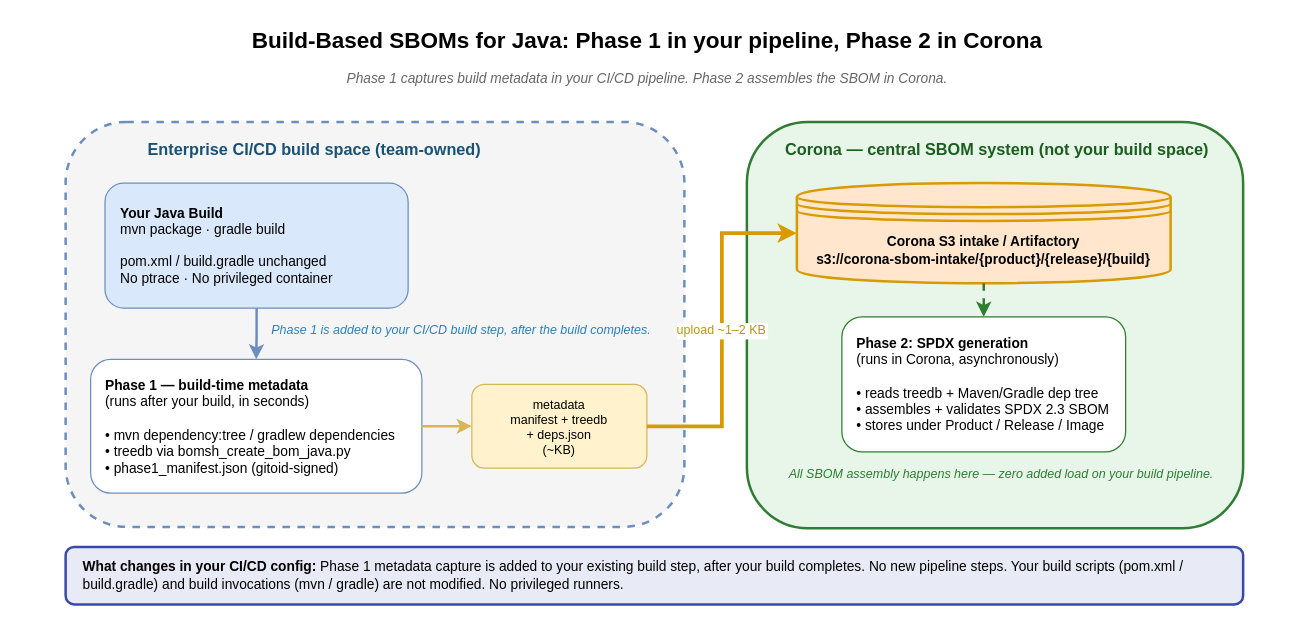
tedg-dev/bisbom-gen keeps this draw.io diagram as docs/sidecar/java/java-sbom-phase-split.drawio. Above is the earlier version. Source tidied: cells renumbered, new cells numbered last; positions are measured from the earlier drawing's top-left corner, leaving out a move shared by most shapes. Both pictures are drawn from the tidied source at 125%, with x=0, y=0 at pixel (21, 21).
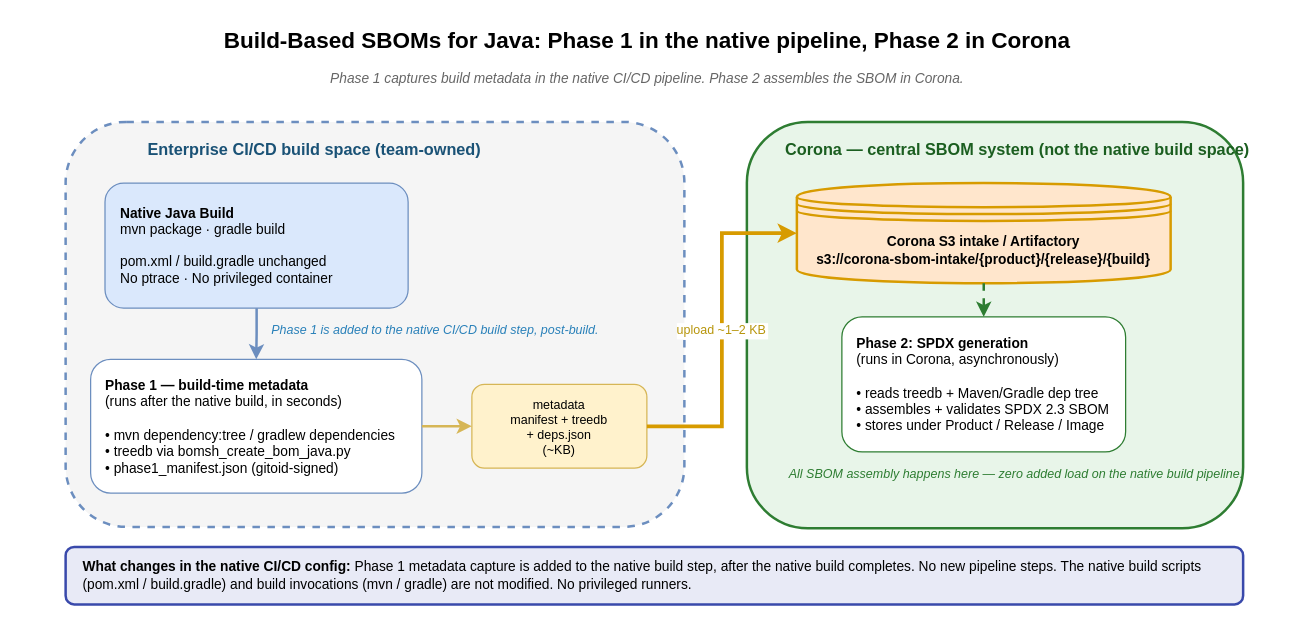
After the change.

The edit, as a diff of the source:
```diff
@@
 <mxGraphModel>
   <root>
     <mxCell id="0" />
     <mxCell id="1" parent="0" />
-    <mxCell id="2" value="Build-Based SBOMs for Java: Phase 1 in your pipeline, Phase 2 in Corona" style="text;html=1;fontSize=18;fontStyle=1;align=center;verticalAlign=middle;" parent="1" vertex="1">
+    <mxCell id="2" value="Build-Based SBOMs for Java: Phase 1 in the native pipeline, Phase 2 in Corona" style="text;html=1;fontSize=18;fontStyle=1;align=center;verticalAlign=middle;" parent="1" vertex="1">
       <mxGeometry width="1000" height="30" as="geometry" />
     </mxCell>
-    <mxCell id="3" value="Phase 1 captures build metadata in your CI/CD pipeline. Phase 2 assembles the SBOM in Corona." style="text;html=1;fontSize=11;fontStyle=2;align=center;fontColor=#666666;" parent="1" vertex="1">
+    <mxCell id="3" value="Phase 1 captures build metadata in the native CI/CD pipeline. Phase 2 assembles the SBOM in Corona." style="text;html=1;fontSize=11;fontStyle=2;align=center;fontColor=#666666;" parent="1" vertex="1">
       <mxGeometry y="32" width="1000" height="34" as="geometry" />
     </mxCell>
     <mxCell id="4" style="rounded=1;whiteSpace=wrap;html=1;fillColor=#f5f5f5;strokeColor=#6c8ebf;strokeWidth=2;dashed=1;" parent="1" vertex="1">
       <mxGeometry x="35" y="80" width="495" height="324" as="geometry" />
     </mxCell>
     <mxCell id="5" value="Enterprise CI/CD build space (team-owned)" style="text;html=1;fontSize=13;fontStyle=1;align=left;fontColor=#1a5276;" parent="1" vertex="1">
       <mxGeometry x="99" y="88" width="320" height="24" as="geometry" />
     </mxCell>
-    <mxCell id="6" value="&lt;b&gt;Your Java Build&lt;/b&gt;&#10;mvn package · gradle build&#10;&#10;pom.xml / build.gradle unchanged&#10;No ptrace · No privileged container" style="rounded=1;whiteSpace=wrap;html=1;fillColor=#dae8fc;strokeColor=#6c8ebf;fontSize=11;align=left;verticalAlign=middle;spacingLeft=10;" parent="1" vertex="1">
+    <mxCell id="6" value="&lt;b&gt;Native Java Build&lt;/b&gt;&#10;mvn package · gradle build&#10;&#10;pom.xml / build.gradle unchanged&#10;No ptrace · No privileged container" style="rounded=1;whiteSpace=wrap;html=1;fillColor=#dae8fc;strokeColor=#6c8ebf;fontSize=11;align=left;verticalAlign=middle;spacingLeft=10;" parent="1" vertex="1">
       <mxGeometry x="66.5" y="129" width="242.5" height="100" as="geometry" />
     </mxCell>
-    <mxCell id="7" value="&lt;b&gt;Phase 1 — build-time metadata&lt;/b&gt;&#10;(runs after your build, in seconds)&#10;&#10;• mvn dependency:tree / gradlew dependencies&#10;• treedb via bomsh_create_bom_java.py&#10;• phase1_manifest.json (gitoid-signed)" style="rounded=1;whiteSpace=wrap;html=1;fillColor=#ffffff;strokeColor=#6c8ebf;fontSize=11;align=left;verticalAlign=middle;spacingLeft=10;" parent="1" vertex="1">
+    <mxCell id="7" value="&lt;b&gt;Phase 1 — build-time metadata&lt;/b&gt;&#10;(runs after the native build, in seconds)&#10;&#10;• mvn dependency:tree / gradlew dependencies&#10;• treedb via bomsh_create_bom_java.py&#10;• phase1_manifest.json (gitoid-signed)" style="rounded=1;whiteSpace=wrap;html=1;fillColor=#ffffff;strokeColor=#6c8ebf;fontSize=11;align=left;verticalAlign=middle;spacingLeft=10;" parent="1" vertex="1">
       <mxGeometry x="55" y="270" width="265" height="107" as="geometry" />
     </mxCell>
     <mxCell id="8" style="edgeStyle=orthogonalEdgeStyle;rounded=0;strokeColor=#6c8ebf;strokeWidth=2;" parent="1" edge="1" source="6" target="7">
       <mxGeometry relative="1" as="geometry" />
     </mxCell>
     <mxCell id="9" value="metadata&#10;manifest + treedb&#10;+ deps.json&#10;(~KB)" style="rounded=1;whiteSpace=wrap;html=1;fillColor=#fff2cc;strokeColor=#d6b656;fontSize=10;verticalAlign=middle;align=center;" parent="1" vertex="1">
       <mxGeometry x="360" y="290" width="140" height="67" as="geometry" />
     </mxCell>
     <mxCell id="10" style="edgeStyle=orthogonalEdgeStyle;rounded=0;strokeColor=#d6b656;strokeWidth=2;" parent="1" edge="1" source="7" target="9">
       <mxGeometry relative="1" as="geometry" />
     </mxCell>
-    <mxCell id="11" value="Phase 1 is added to your CI/CD build step, after the build completes." style="text;html=1;fontSize=10;fontStyle=2;align=left;fontColor=#2980b9;" parent="1" vertex="1">
+    <mxCell id="11" value="Phase 1 is added to the native CI/CD build step, post-build." style="text;html=1;fontSize=10;fontStyle=2;align=left;fontColor=#2980b9;" parent="1" vertex="1">
       <mxGeometry x="198" y="234" width="320" height="18" as="geometry" />
     </mxCell>
     <mxCell id="12" style="rounded=1;whiteSpace=wrap;html=1;fillColor=#e8f5e9;strokeColor=#2e7d32;strokeWidth=2;" parent="1" vertex="1">
       <mxGeometry x="580" y="80" width="397" height="325" as="geometry" />
     </mxCell>
-    <mxCell id="13" value="Corona — central SBOM system (not your build space)" style="text;html=1;fontSize=13;fontStyle=1;align=left;fontColor=#1b5e20;" parent="1" vertex="1">
+    <mxCell id="13" value="Corona — central SBOM system (not the native build space)" style="text;html=1;fontSize=13;fontStyle=1;align=left;fontColor=#1b5e20;" parent="1" vertex="1">
       <mxGeometry x="609" y="88" width="355" height="24" as="geometry" />
     </mxCell>
     <mxCell id="14" value="Corona S3 intake / Artifactory&#10;s3://corona-sbom-intake/{product}/{release}/{build}" style="shape=datastore;whiteSpace=wrap;html=1;fillColor=#ffe6cc;strokeColor=#d79b00;strokeWidth=2;fontSize=11;fontStyle=1;" parent="1" vertex="1">
       <mxGeometry x="620" y="129" width="299" height="80" as="geometry" />
     </mxCell>
     <mxCell id="15" value="&lt;b&gt;Phase 2: SPDX generation&lt;/b&gt;&#10;(runs in Corona, asynchronously)&#10;&#10;• reads treedb + Maven/Gradle dep tree&#10;• assembles + validates SPDX 2.3 SBOM&#10;• stores under Product / Release / Image" style="rounded=1;whiteSpace=wrap;html=1;fillColor=#ffffff;strokeColor=#2e7d32;fontSize=11;align=left;verticalAlign=middle;spacingLeft=10;" parent="1" vertex="1">
       <mxGeometry x="656" y="236" width="227" height="108" as="geometry" />
     </mxCell>
-    <mxCell id="16" value="All SBOM assembly happens here — zero added load on your build pipeline." style="text;html=1;fontSize=10;fontStyle=2;align=left;fontColor=#2e7d32;" parent="1" vertex="1">
+    <mxCell id="16" value="All SBOM assembly happens here — zero added load on the native build pipeline." style="text;html=1;fontSize=10;fontStyle=2;align=left;fontColor=#2e7d32;" parent="1" vertex="1">
       <mxGeometry x="611.5" y="349" width="350" height="26" as="geometry" />
     </mxCell>
     <mxCell id="17" value="upload ~1–2 KB" style="edgeStyle=orthogonalEdgeStyle;rounded=0;strokeColor=#d79b00;strokeWidth=3;fontSize=10;fontColor=#b7950b;entryX=0;entryY=0.5;entryDx=0;entryDy=0;" parent="1" edge="1" source="9" target="14">
       <mxGeometry relative="1" as="geometry" />
     </mxCell>
     <mxCell id="18" style="edgeStyle=orthogonalEdgeStyle;rounded=0;strokeColor=#2e7d32;strokeWidth=2;dashed=1;" parent="1" edge="1" source="14" target="15">
       <mxGeometry relative="1" as="geometry" />
     </mxCell>
-    <mxCell id="19" value="&lt;b&gt;What changes in your CI/CD config:&lt;/b&gt; Phase 1 metadata capture is added to your existing build step, after your build completes. No new pipeline steps. Your build scripts (pom.xml / build.gradle) and build invocations (mvn / gradle) are not modified. No privileged runners." style="rounded=1;whiteSpace=wrap;html=1;fillColor=#e8eaf6;strokeColor=#3949ab;strokeWidth=2;fontSize=11;fontStyle=0;align=left;verticalAlign=middle;spacingLeft=12;spacingRight=12;" parent="1" vertex="1">
+    <mxCell id="19" value="&lt;b&gt;What changes in the native CI/CD config:&lt;/b&gt; Phase 1 metadata capture is added to the native build step, after the native build completes. No new pipeline steps. The native build scripts (pom.xml / build.gradle) and build invocations (mvn / gradle) are not modified. No privileged runners." style="rounded=1;whiteSpace=wrap;html=1;fillColor=#e8eaf6;strokeColor=#3949ab;strokeWidth=2;fontSize=11;fontStyle=0;align=left;verticalAlign=middle;spacingLeft=12;spacingRight=12;" parent="1" vertex="1">
       <mxGeometry x="35" y="420" width="942" height="46" as="geometry" />
     </mxCell>
   </root>
 </mxGraphModel>
```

● ● ● ● ●

=== Task requirements ===
Could you say how many lines in the data above contain "central"? Reply with the number alone.

=== Answer for the task ===
2